Desks emptied, stacked and put aside. Check. Dormant superfluous paper recycled with extreme prejudice. Check. Walls filled with student work, learning goals, art, and inspirational messages now returned to vanilla coloured vacant voids in waiting. Check. Boxes packed and piled in preparation for transport to my new pending portable location (second in 4 years). Cool.
As you’ve observed from the picture on the left, Room 103 is on vacation along with my students. Until the middle of this week it has been a 10 month hive of activity home to 31 + 1 learners all buzzing at their own frequency. Our class was a hub of inquiry, personal growth, and constant learning. And now it’s all gone.
With 9 weeks of summer ahead, I wonder how much of what has been taught over this past year will come back with students when they return in September? Have you ever thought about why we the school year is paused in the modern learning era? Have you ever wondered what it might be like to embrace a balanced teaching year?
I am not advocating additional teaching days beyond the 190+/-, but am asking if we could consider alternatives to a schedule that seems more suited as a throwback to our hunter gatherer ancestors. This got me asking how the schedule we work around really came to be used? Other than the fact that our elementary schools are not equipped with any climate control in the classrooms I am not sure what else it might be from balancing the instructional year? A post from Learning Lab Why Does School Start in September? Hint: It’s not the crops provides some context to this issue.
Now before the hate mail about how important the summer break is for teachers and students, let’s consider the positives. Balanced school schedules allow for greater retention of instructional concepts. That means less knowledge hemorrhage from year to year. Imagine students having the same amount of instruction time, but spread out more evenly, but they retain more of what they’ve learned? Secondly, with a balanced year, there will be weeks off at different times for families to enjoy time together around already existing holidays. Think of the travel savings? Imagine if March Break was 2 weeks? We could all drive to Florida and back relaxed and ready for Spring.
Okay, I’ve shared the sunny side of this, but here’s the shady side. Balanced school years impede students’ ability to make money from summer jobs which may be crucial to helping them attend school, or helping their families. Balanced school years may not provide enough recovery/down time for students or educators to relax and recharge. This might lead to mental health issues such as stress and anxiety. Not good.

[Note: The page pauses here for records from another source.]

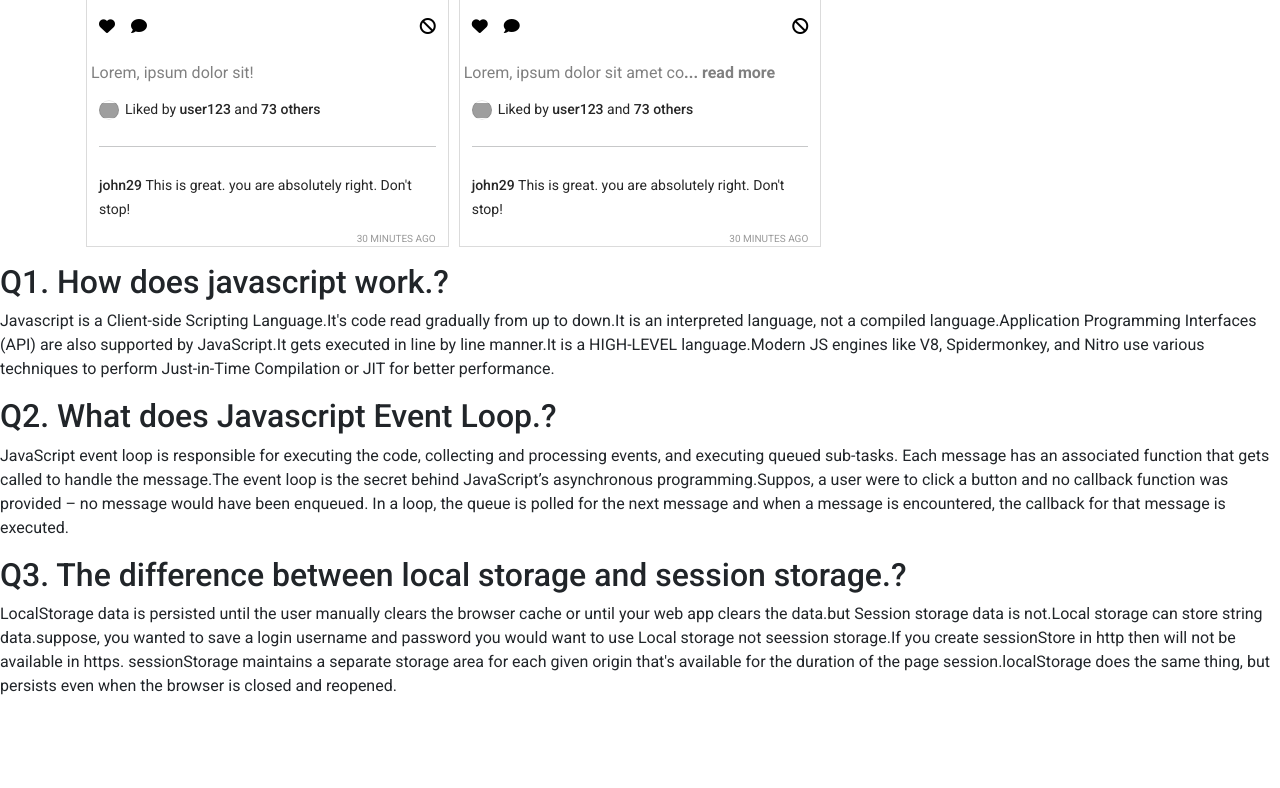
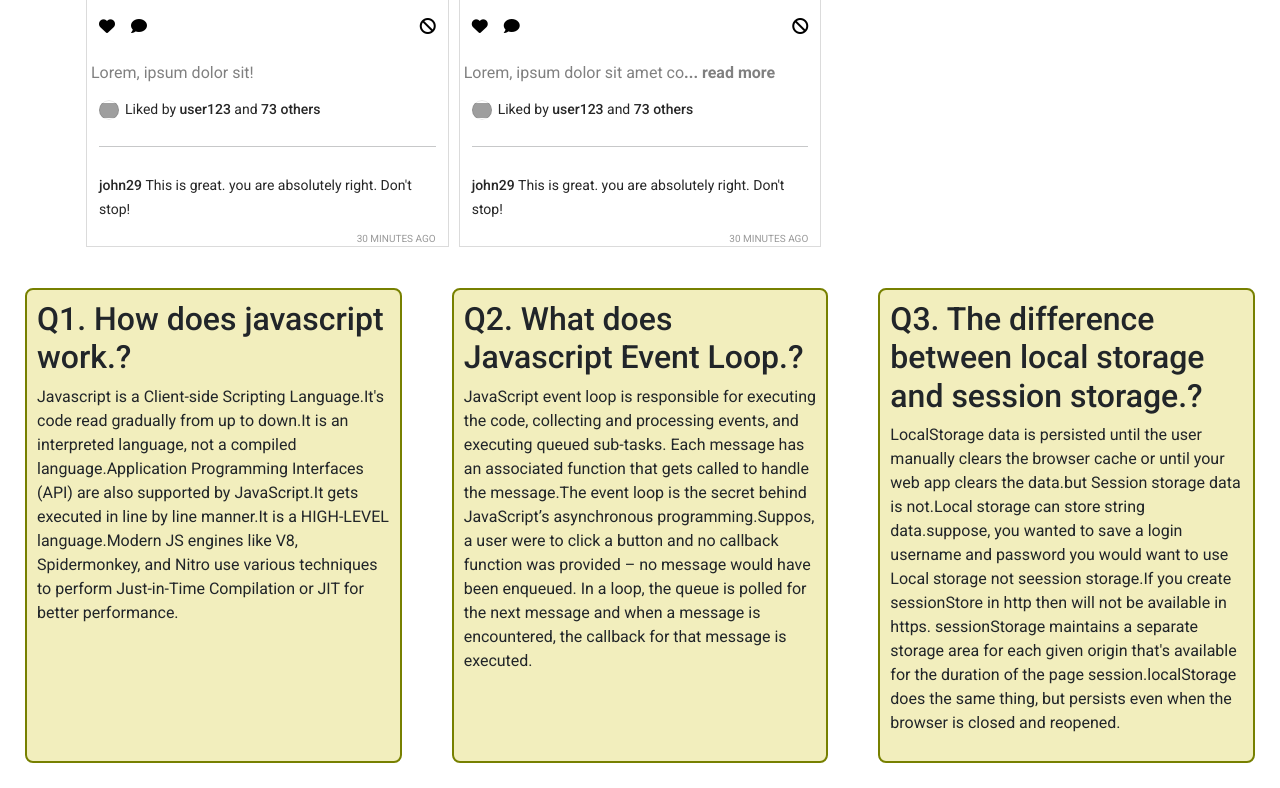
Before and after one commit to araf78/Insta-sohor, a plain HTML site: page index.html in a window 1280 px wide. Shown: the part 1285-2073 px from the top of the page. Before the commit the page ends 1999 px from the top, so only its background shows below. Drawn offline with nearby package versions, Linux system fonts and the light colour scheme; grey boxes are pictures that could not be loaded.

Commit message:
css framwork are added

```diff
--- a/css/style.css
+++ b/css/style.css
@@ -256,3 +256,16 @@ img {
     grid-template-columns: repeat(1, 1fr);
   }
 }
+.Q-container{
+  display: flex;
+  justify-content: center;
+}
+.questions{
+  background-color: rgba(240, 236, 178, 0.856);
+  width: 50%;
+  justify-content: center;
+  border: 2px solid rgb(119, 128, 0);
+  padding: 10px;
+  border-radius: 8px;
+  margin: 25px;
+}
```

Weighing both sides of the conversation is healthy. There are schools already operating on a more balanced schedule with positive results. So where do stand with the classroom empty and the students/staff all gone. Where would you want education to go with this one? Holler when you get a chance. After some down time.

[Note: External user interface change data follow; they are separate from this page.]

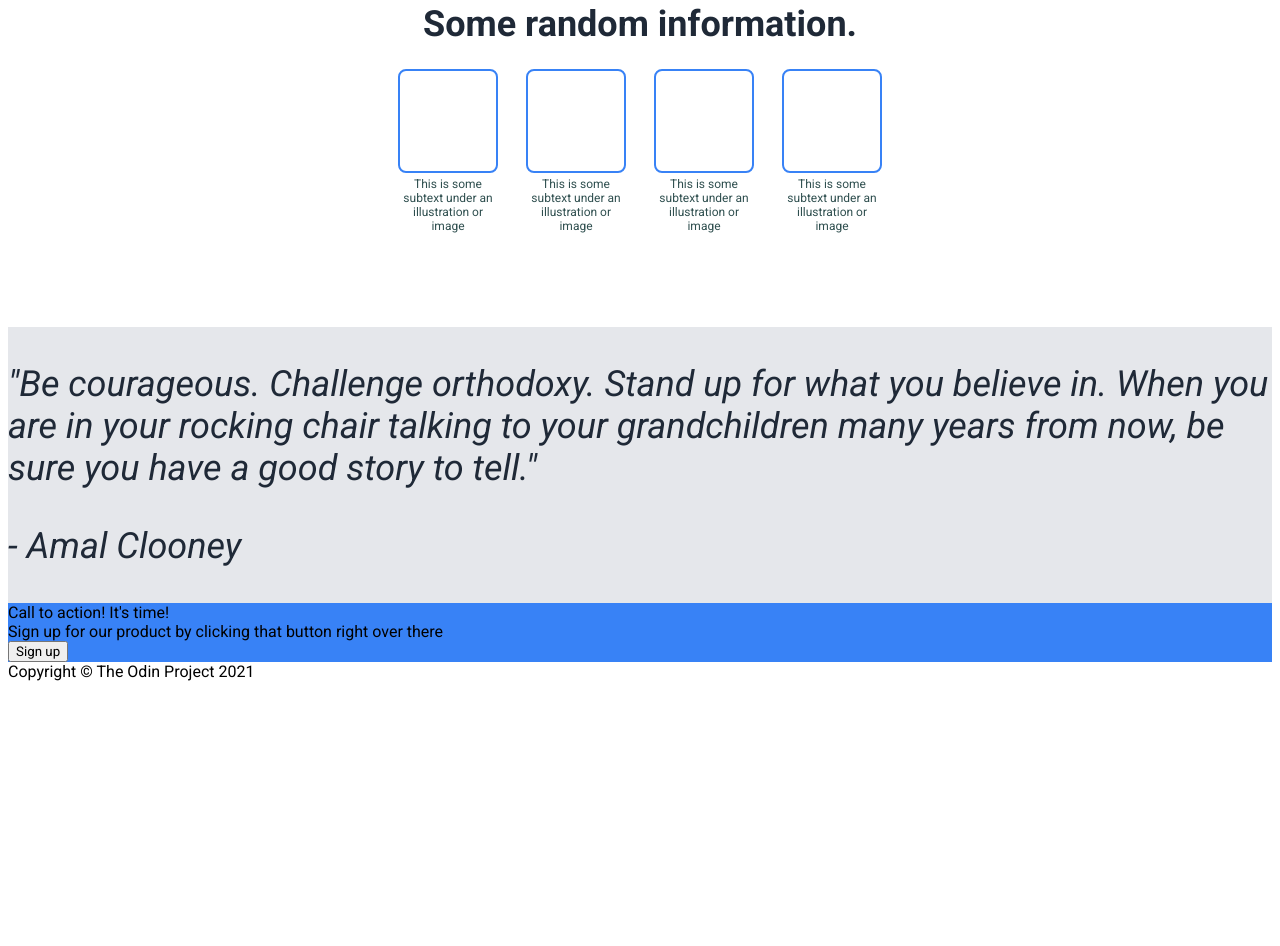
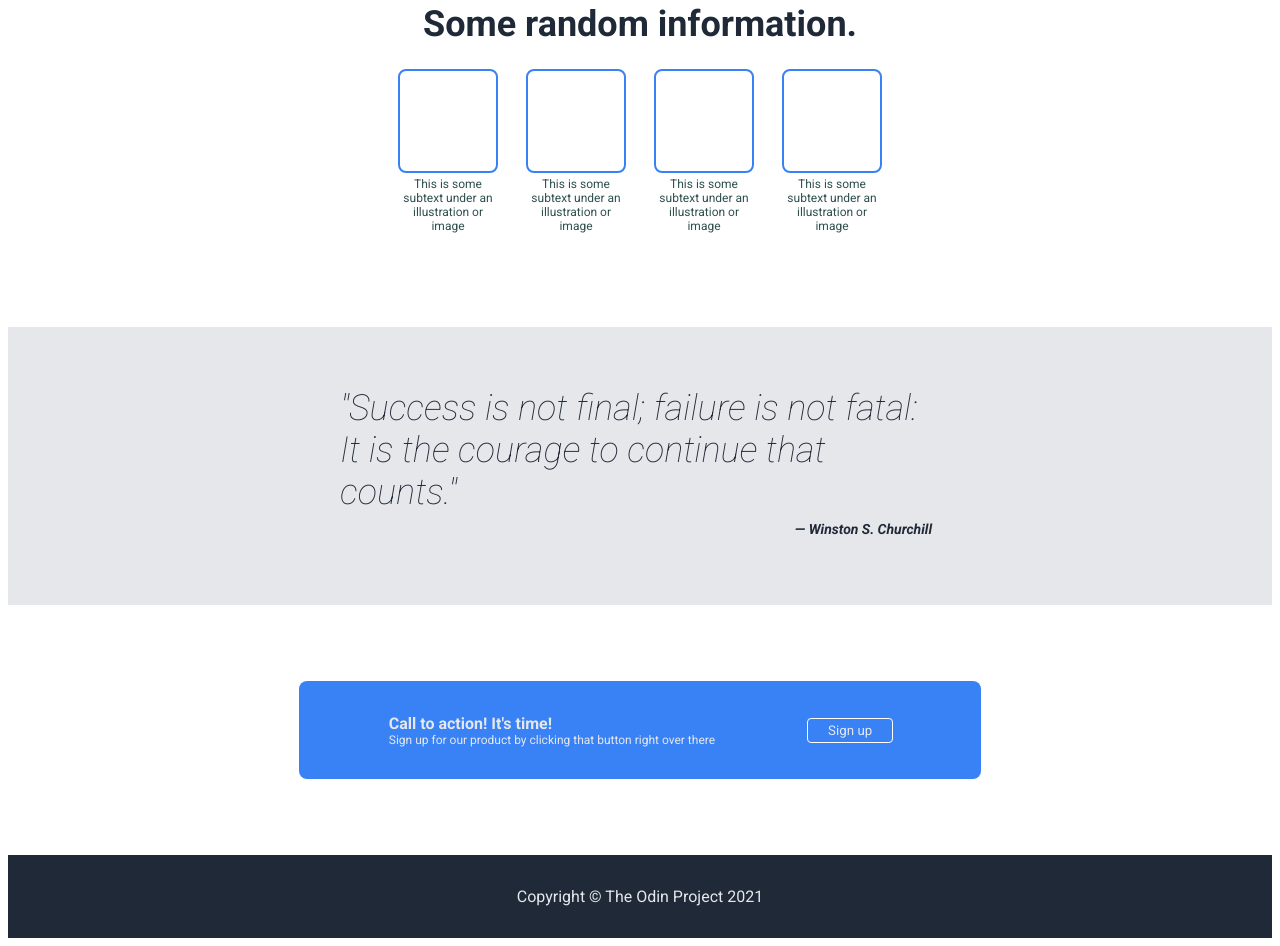
Before and after one commit to xennia87/odin-website-project, a plain HTML site: page index.html in a window 1280 px wide. Shown: the part 409-1355 px from the top of the page. Before the commit the page ends 1098 px from the top, so only its background shows below. Drawn offline with Linux system fonts and the light colour scheme.

Commit message:
final version

```diff
--- a/index.html
+++ b/index.html
@@ -51,13 +51,20 @@
         </div>
     </div>
     <div class="quote">
-        <p>"Be courageous. Challenge orthodoxy. Stand up for what you believe in. When you are in your rocking chair talking to your grandchildren many years from now, be sure you have a good story to tell."</p>
-        <p class="signature">- Amal Clooney</p>
+        <div class="phrase">"Success is not final; failure is not fatal: It is the courage to continue that counts."
+            <div class="signature">— Winston S. Churchill</div>
+        </div>
     </div>
-    <div class="banner">
-        <div class="banner-title">Call to action! It's time!</div>
-        <div class="banner-subtitle">Sign up for our product by clicking that button right over there</div>
-        <button type="button" class="banner-button">Sign up</button>
+    <div class="banner-container">
+        <div class="banner">
+            <div class="banner-left">
+                <div class="banner-title">Call to action! It's time!</div>
+                <div class="banner-subtitle">Sign up for our product by clicking that button right over there</div>
+            </div>
+            <div class="banner-right">
+                <button type="button" class="banner-button">Sign up</button>
+            </div>
+        </div>
     </div>
     <div class="footer">Copyright © The Odin Project 2021</div>
 </body>
--- a/styles.css
+++ b/styles.css
@@ -7,21 +7,6 @@ body {
     flex-direction: column;
 }
 
-.footer, {
-    background-color: #1F2937;
-    color: #E5E7EB;
-}
-
-.banner {
-    background-color: #3882f6;
-}
-
-.quote {
-    background-color: #E5E7EB;
-    font-size: 36px;
-    font-style: italic;
-    color: #1F2937;
-}
 
 /* #region Header style */
 
@@ -150,3 +135,97 @@ a {
 }
 
 /* #endregion Mid-section styles */
+
+/* #region Quote style */
+
+.quote {
+    display: flex;
+    flex-direction: column;
+    background-color: #E5E7EB;
+    padding: 60px;
+    color: #1F2937;
+    align-items: center;
+}
+
+.phrase {
+    font-size: 36px;
+    font-style: italic;
+    font-weight: lighter;
+    width: 600px;
+    display: flex;
+    flex-direction: column;
+    align-items: flex-end;
+}
+
+.signature {
+    font-weight: bold;
+    padding: 8px;
+    font-size: 14px;
+}
+
+/* #endregion Quote style */
+
+/* #region Banner style */
+
+.banner-container {
+    display:flex;
+    justify-content: center;
+    align-items: center;
+    height: 250px;
+}
+
+.banner {
+    background-color: #3882f6;
+    color:#E5E7EB;
+    margin: 32px;
+    padding: 4px 56px;
+    border-radius: 8px;
+    display: flex;
+    height: 90px;
+}
+
+.banner-left {
+    display: flex;
+    flex-direction: column;
+    align-items: flex-start;
+    justify-content: center;
+    padding: 0px 60px 0px 34px;
+}
+
+.banner-right {
+    display: flex;
+    flex-direction: column;
+    align-items: flex-start;
+    justify-content: center;
+    padding: 32px;
+
+}
+
+.banner-title {
+    font-weight: bold;
+}
+
+.banner-subtitle {
+    font-size: 12px;
+}
+
+.banner-button {
+    border: 1px solid white;
+    border-radius: 4px;
+    background-color: transparent;
+    color: #E5E7EB;
+    padding: 4px 20px;
+}
+
+/* #endregion Banner style */
+
+/* #region Footer Style */
+
+.footer {
+    background-color: #1F2937;
+    color: #E5E7EB;
+    display: flex;
+    justify-content: center;
+    align-items: center;
+    padding: 32px;
+}
```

Happy summer. Thanks for reading, responding, and sharing. See you in September. Will